▶ **Web page revision data**:
· · · ·
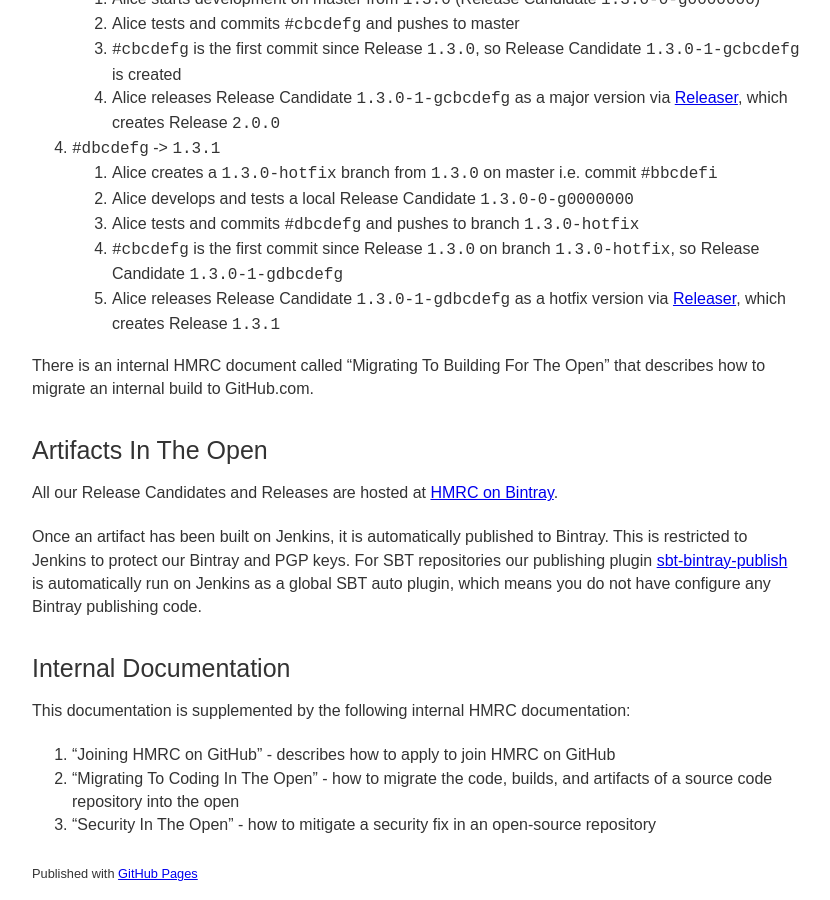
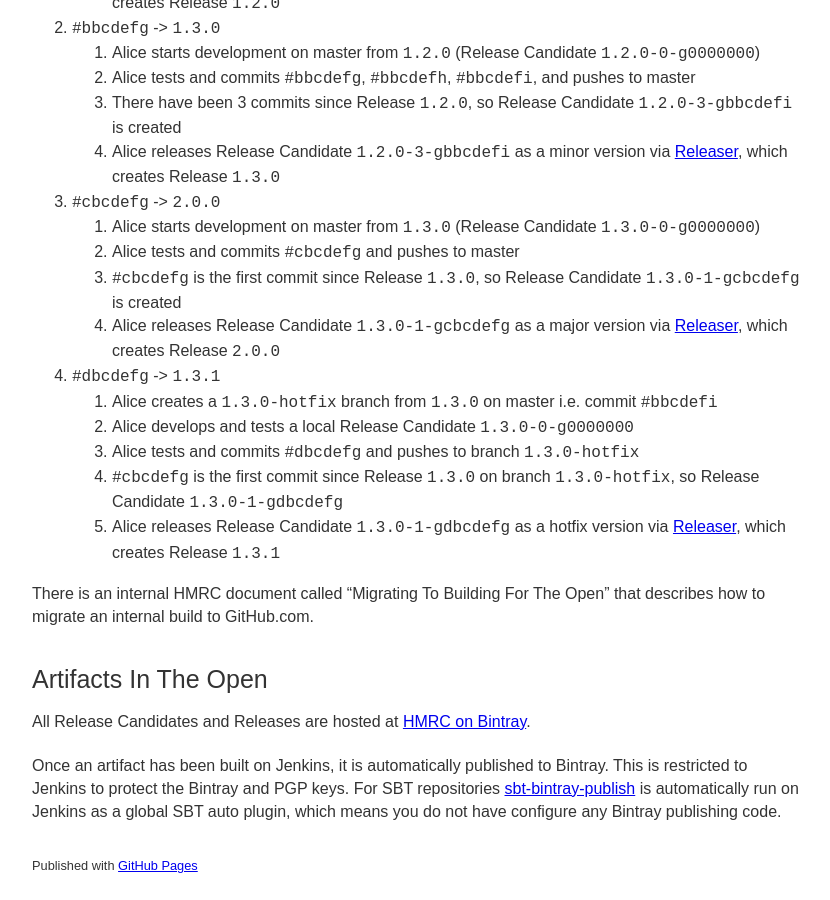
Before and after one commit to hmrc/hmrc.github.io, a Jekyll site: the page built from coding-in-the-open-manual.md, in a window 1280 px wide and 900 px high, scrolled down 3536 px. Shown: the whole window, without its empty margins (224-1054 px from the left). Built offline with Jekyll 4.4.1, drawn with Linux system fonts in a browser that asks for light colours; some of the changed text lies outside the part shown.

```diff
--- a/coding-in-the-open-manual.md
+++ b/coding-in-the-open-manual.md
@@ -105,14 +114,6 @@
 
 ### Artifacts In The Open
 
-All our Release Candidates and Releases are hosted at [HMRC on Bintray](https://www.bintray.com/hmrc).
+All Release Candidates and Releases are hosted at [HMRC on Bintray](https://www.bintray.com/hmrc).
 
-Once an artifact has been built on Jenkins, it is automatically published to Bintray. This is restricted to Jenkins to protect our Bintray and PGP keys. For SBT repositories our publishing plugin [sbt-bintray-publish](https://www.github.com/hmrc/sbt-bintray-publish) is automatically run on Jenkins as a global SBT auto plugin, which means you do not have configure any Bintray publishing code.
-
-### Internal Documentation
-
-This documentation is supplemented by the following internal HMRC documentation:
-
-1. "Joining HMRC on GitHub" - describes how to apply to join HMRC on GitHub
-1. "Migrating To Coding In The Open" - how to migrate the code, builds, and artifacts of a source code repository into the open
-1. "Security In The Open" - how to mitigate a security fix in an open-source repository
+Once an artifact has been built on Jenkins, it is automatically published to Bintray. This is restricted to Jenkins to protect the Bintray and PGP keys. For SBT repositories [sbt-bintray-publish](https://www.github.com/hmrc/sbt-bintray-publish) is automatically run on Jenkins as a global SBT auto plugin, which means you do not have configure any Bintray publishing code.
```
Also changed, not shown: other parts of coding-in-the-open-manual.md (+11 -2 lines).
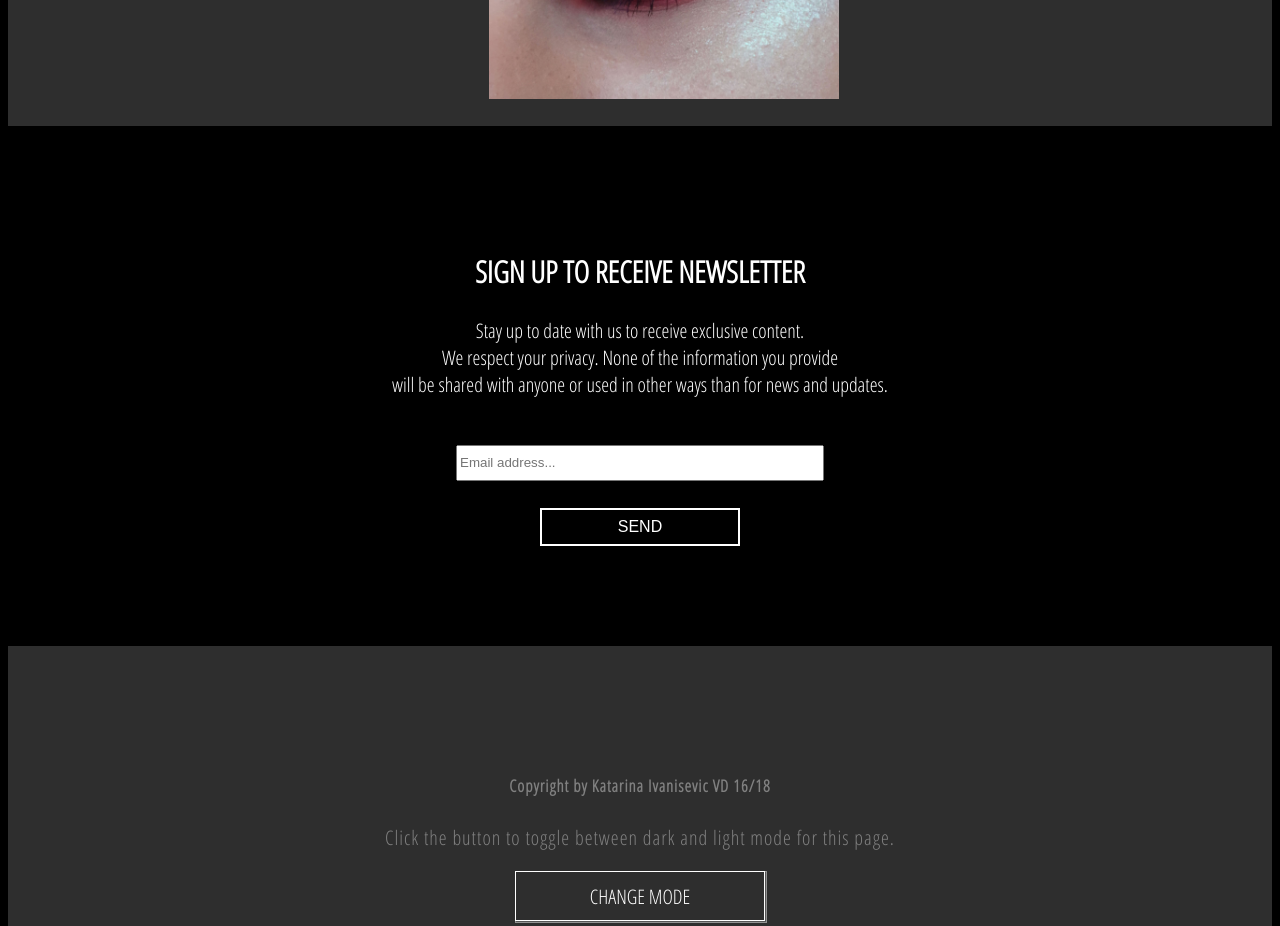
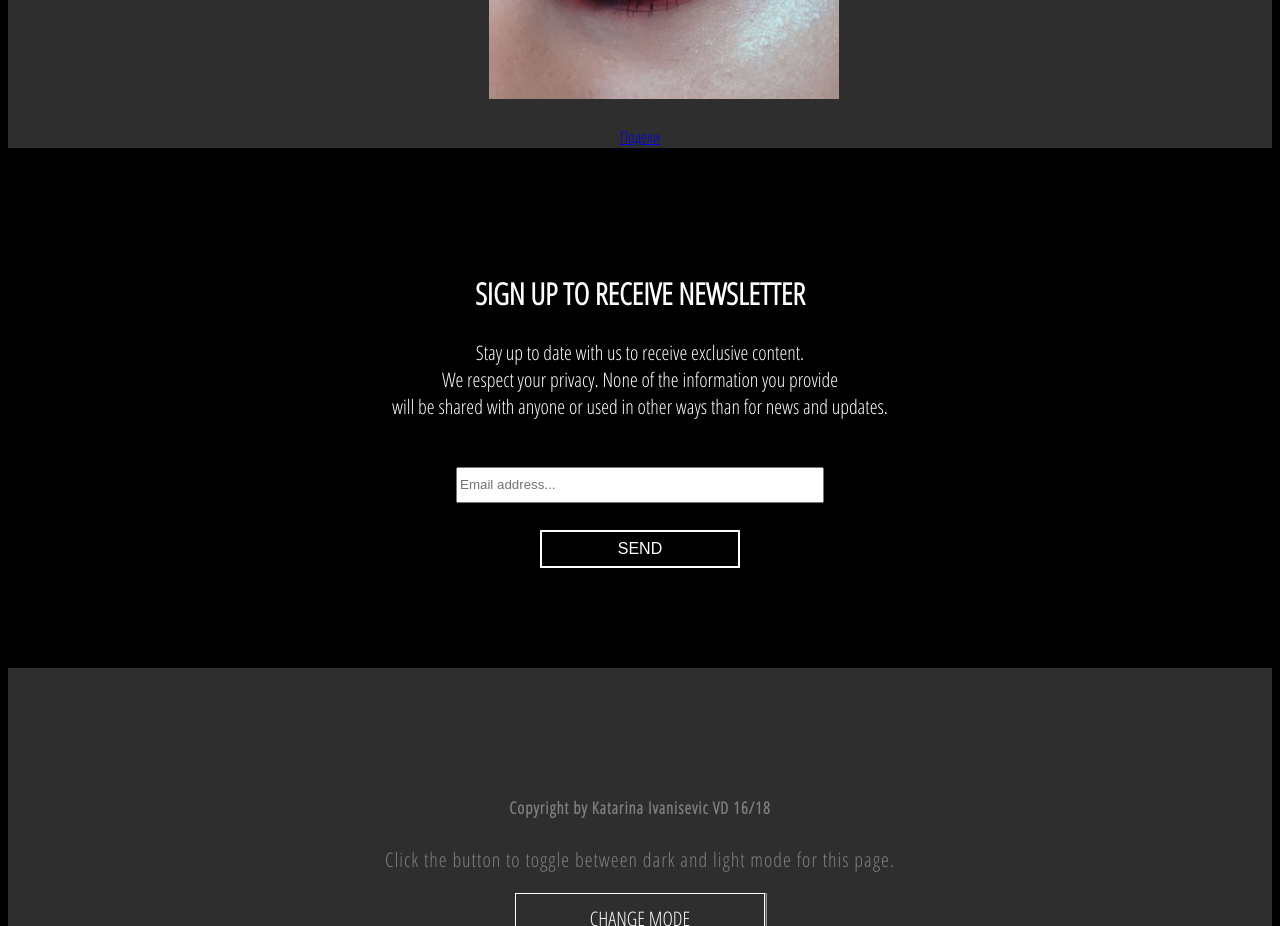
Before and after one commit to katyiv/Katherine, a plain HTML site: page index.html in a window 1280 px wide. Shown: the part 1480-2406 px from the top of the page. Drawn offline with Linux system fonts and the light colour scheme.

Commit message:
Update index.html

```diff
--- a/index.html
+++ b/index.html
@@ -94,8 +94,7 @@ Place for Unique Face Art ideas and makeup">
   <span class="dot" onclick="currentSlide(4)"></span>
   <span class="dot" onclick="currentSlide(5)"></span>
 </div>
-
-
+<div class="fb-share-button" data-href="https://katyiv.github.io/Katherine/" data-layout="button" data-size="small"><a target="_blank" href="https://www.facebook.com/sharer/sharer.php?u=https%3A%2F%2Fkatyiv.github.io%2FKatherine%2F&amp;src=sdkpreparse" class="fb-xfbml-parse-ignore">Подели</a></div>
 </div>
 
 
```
· · · ·
▶ **YOUR TASK**: Please write out all the data word for word, but keep every picture out.

▶ **ANSWER SPACE**:
Before and after one commit to hmrc/hmrc.github.io, a Jekyll site: the page built from coding-in-the-open-manual.md, in a window 1280 px wide and 900 px high, scrolled down 3536 px. Shown: the whole window, without its empty margins (224-1054 px from the left). Built offline with Jekyll 4.4.1, drawn with Linux system fonts in a browser that asks for light colours; some of the changed text lies outside the part shown.

```diff
--- a/coding-in-the-open-manual.md
+++ b/coding-in-the-open-manual.md
@@ -105,14 +114,6 @@
 
 ### Artifacts In The Open
 
-All our Release Candidates and Releases are hosted at [HMRC on Bintray](https://www.bintray.com/hmrc).
+All Release Candidates and Releases are hosted at [HMRC on Bintray](https://www.bintray.com/hmrc).
 
-Once an artifact has been built on Jenkins, it is automatically published to Bintray. This is restricted to Jenkins to protect our Bintray and PGP keys. For SBT repositories our publishing plugin [sbt-bintray-publish](https://www.github.com/hmrc/sbt-bintray-publish) is automatically run on Jenkins as a global SBT auto plugin, which means you do not have configure any Bintray publishing code.
-
-### Internal Documentation
-
-This documentation is supplemented by the following internal HMRC documentation:
-
-1. "Joining HMRC on GitHub" - describes how to apply to join HMRC on GitHub
-1. "Migrating To Coding In The Open" - how to migrate the code, builds, and artifacts of a source code repository into the open
-1. "Security In The Open" - how to mitigate a security fix in an open-source repository
+Once an artifact has been built on Jenkins, it is automatically published to Bintray. This is restricted to Jenkins to protect the Bintray and PGP keys. For SBT repositories [sbt-bintray-publish](https://www.github.com/hmrc/sbt-bintray-publish) is automatically run on Jenkins as a global SBT auto plugin, which means you do not have configure any Bintray publishing code.
```
Also changed, not shown: other parts of coding-in-the-open-manual.md (+11 -2 lines).
Before and after one commit to katyiv/Katherine, a plain HTML site: page index.html in a window 1280 px wide. Shown: the part 1480-2406 px from the top of the page. Drawn offline with Linux system fonts and the light colour scheme.

Commit message:
Update index.html

```diff
--- a/index.html
+++ b/index.html
@@ -94,8 +94,7 @@ Place for Unique Face Art ideas and makeup">
   <span class="dot" onclick="currentSlide(4)"></span>
   <span class="dot" onclick="currentSlide(5)"></span>
 </div>
-
-
+<div class="fb-share-button" data-href="https://katyiv.github.io/Katherine/" data-layout="button" data-size="small"><a target="_blank" href="https://www.facebook.com/sharer/sharer.php?u=https%3A%2F%2Fkatyiv.github.io%2FKatherine%2F&amp;src=sdkpreparse" class="fb-xfbml-parse-ignore">Подели</a></div>
 </div>
 
 
```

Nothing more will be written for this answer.